TASK GOAL: Check every line of the entries below for the word "resultado", and copy the ones that have it.

DATA EXTRACT:
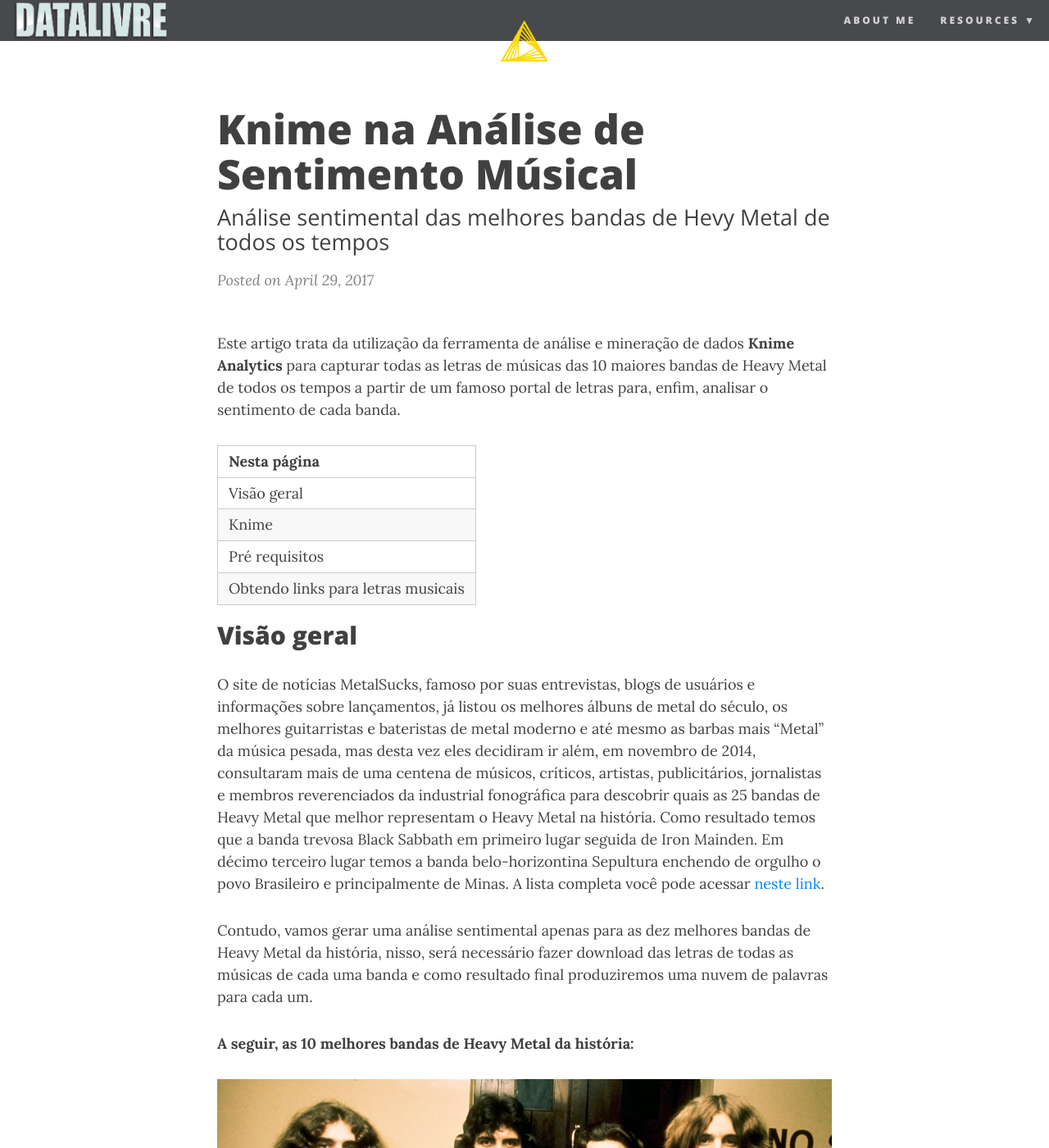
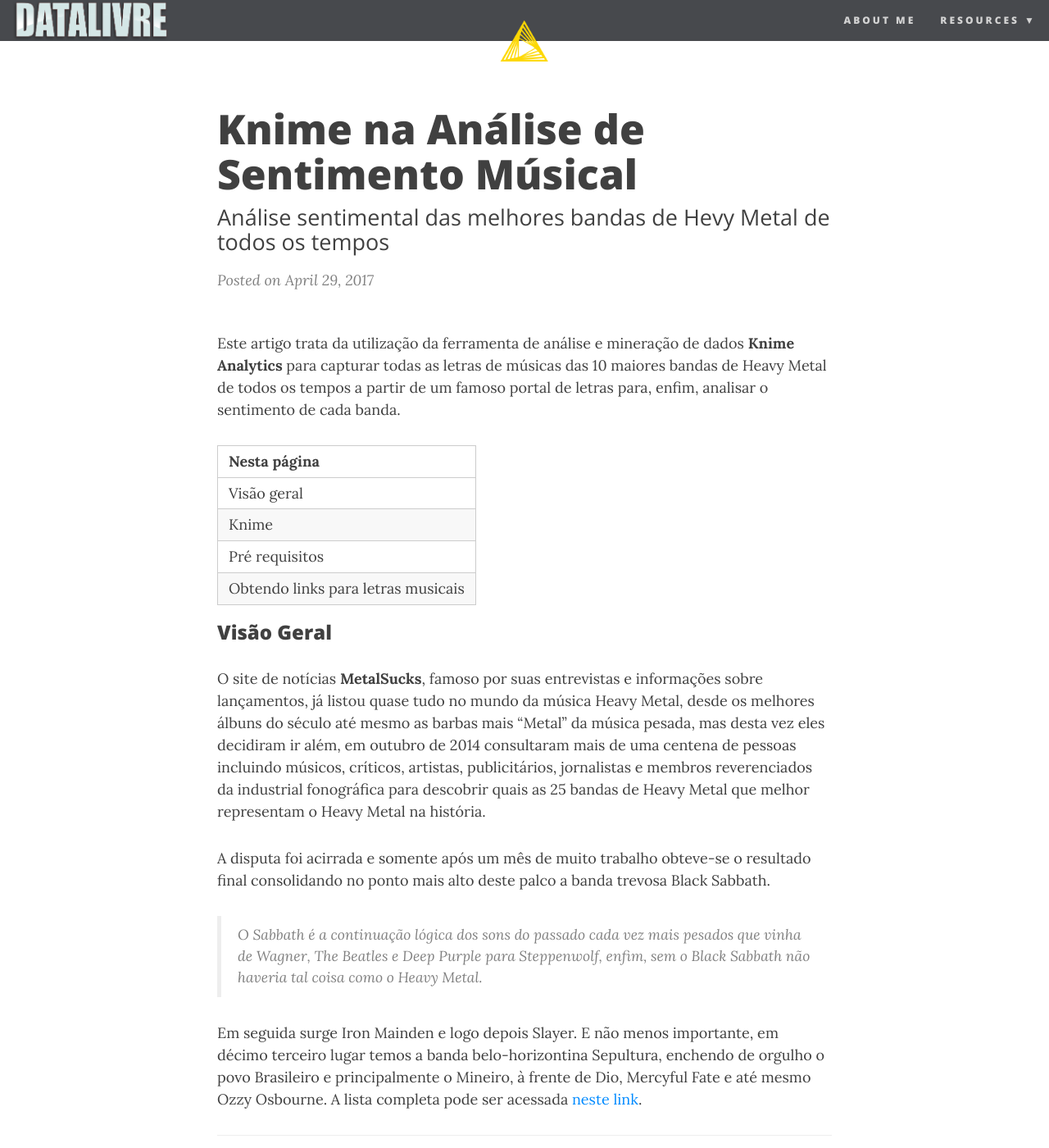
Before and after one commit to datalivre/datalivre.github.io, a Jekyll site: the page built from _posts/2017-04-29-Knime-na-Análise-de-Sentimento-Músical.md, in a window 1280 px wide and 1400 px high. Shown: the whole window at 82% size. Built offline with Jekyll 4.4.1, drawn with Linux system fonts in a browser that asks for light colours; nearby versions of some CDN libraries; comment, search, counter and statistics services are not loaded.

Commit message:
Update 2017-04-29-Knime-na-Análise-de-Sentimento-Músical.md

```diff
--- a/_posts/2017-04-29-Knime-na-Análise-de-Sentimento-Músical.md
+++ b/_posts/2017-04-29-Knime-na-Análise-de-Sentimento-Músical.md
@@ -14,8 +14,17 @@
 | Pré requisitos |
 | Obtendo links para letras musicais |
 
-## Visão geral
-O site de notícias MetalSucks, famoso por suas entrevistas, blogs de usuários e informações sobre lançamentos, já listou os melhores álbuns de metal do século, os melhores guitarristas e bateristas de metal moderno e até mesmo as barbas mais “Metal” da música pesada, mas desta vez eles decidiram ir além, em novembro de 2014, consultaram mais de uma centena de músicos, críticos, artistas, publicitários, jornalistas e membros reverenciados da industrial fonográfica para descobrir quais as 25 bandas de Heavy Metal que melhor representam o Heavy Metal na história. Como resultado temos que a banda trevosa Black Sabbath em primeiro lugar seguida de Iron Mainden. Em décimo terceiro lugar temos a banda belo-horizontina Sepultura enchendo de orgulho o povo Brasileiro e principalmente de Minas. A lista completa você pode acessar [neste link](http://www.metalsucks.net/2014/11/14/25-best-metal-bands-time-real-1-black-sabbath/).
+### Visão Geral
+
+O site de notícias **MetalSucks**, famoso por suas entrevistas e informações sobre lançamentos, já listou quase tudo no mundo da música Heavy Metal, desde os melhores álbuns do século até mesmo as barbas mais “Metal” da música pesada, mas desta vez eles decidiram ir além, em outubro de 2014 consultaram mais de uma centena de pessoas incluindo músicos, críticos, artistas, publicitários, jornalistas e membros reverenciados da industrial fonográfica para descobrir quais as 25 bandas de Heavy Metal que melhor representam o Heavy Metal na história.
+
+A disputa foi acirrada e somente após um mês de muito trabalho obteve-se o resultado final consolidando no ponto mais alto deste palco a banda trevosa Black Sabbath.
+
+> O Sabbath é a continuação lógica dos sons do passado cada vez mais pesados que vinha de Wagner, The Beatles e Deep Purple para Steppenwolf, enfim, sem o Black Sabbath não haveria tal coisa como o Heavy Metal.
+
+Em seguida surge Iron Mainden e logo depois Slayer. E não menos importante, em décimo terceiro lugar temos a banda belo-horizontina Sepultura, enchendo de orgulho o povo Brasileiro e principalmente o Mineiro, à frente de Dio, Mercyful Fate e até mesmo Ozzy Osbourne. A lista completa pode ser acessada [neste link](http://www.metalsucks.net/2014/11/14/25-best-metal-bands-time-real-1-black-sabbath/).
+
+---
 
 Contudo, vamos gerar uma análise sentimental apenas para as dez melhores bandas de Heavy Metal da história, nisso, será necessário fazer download das letras de todas as músicas de cada uma banda e como resultado final produziremos uma nuvem de palavras para cada um.
 
```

COMPLETED TASK:
-O site de notícias MetalSucks, famoso por suas entrevistas, blogs de usuários e informações sobre lançamentos, já listou os melhores álbuns de metal do século, os melhores guitarristas e bateristas de metal moderno e até mesmo as barbas mais “Metal” da música pesada, mas desta vez eles decidiram ir além, em novembro de 2014, consultaram mais de uma centena de músicos, críticos, artistas, publicitários, jornalistas e membros reverenciados da industrial fonográfica para descobrir quais as 25 bandas de Heavy Metal que melhor representam o Heavy Metal na história. Como resultado temos que a banda trevosa Black Sabbath em primeiro lugar seguida de Iron Mainden. Em décimo terceiro lugar temos a banda belo-horizontina Sepultura enchendo de orgulho o povo Brasileiro e principalmente de Minas. A lista completa você pode acessar [neste link](http://www.metalsucks.net/2014/11/14/25-best-metal-bands-time-real-1-black-sabbath/).
+A disputa foi acirrada e somente após um mês de muito trabalho obteve-se o resultado final consolidando no ponto mais alto deste palco a banda trevosa Black Sabbath.
 Contudo, vamos gerar uma análise sentimental apenas para as dez melhores bandas de Heavy Metal da história, nisso, será necessário fazer download das letras de todas as músicas de cada uma banda e como resultado final produziremos uma nuvem de palavras para cada um.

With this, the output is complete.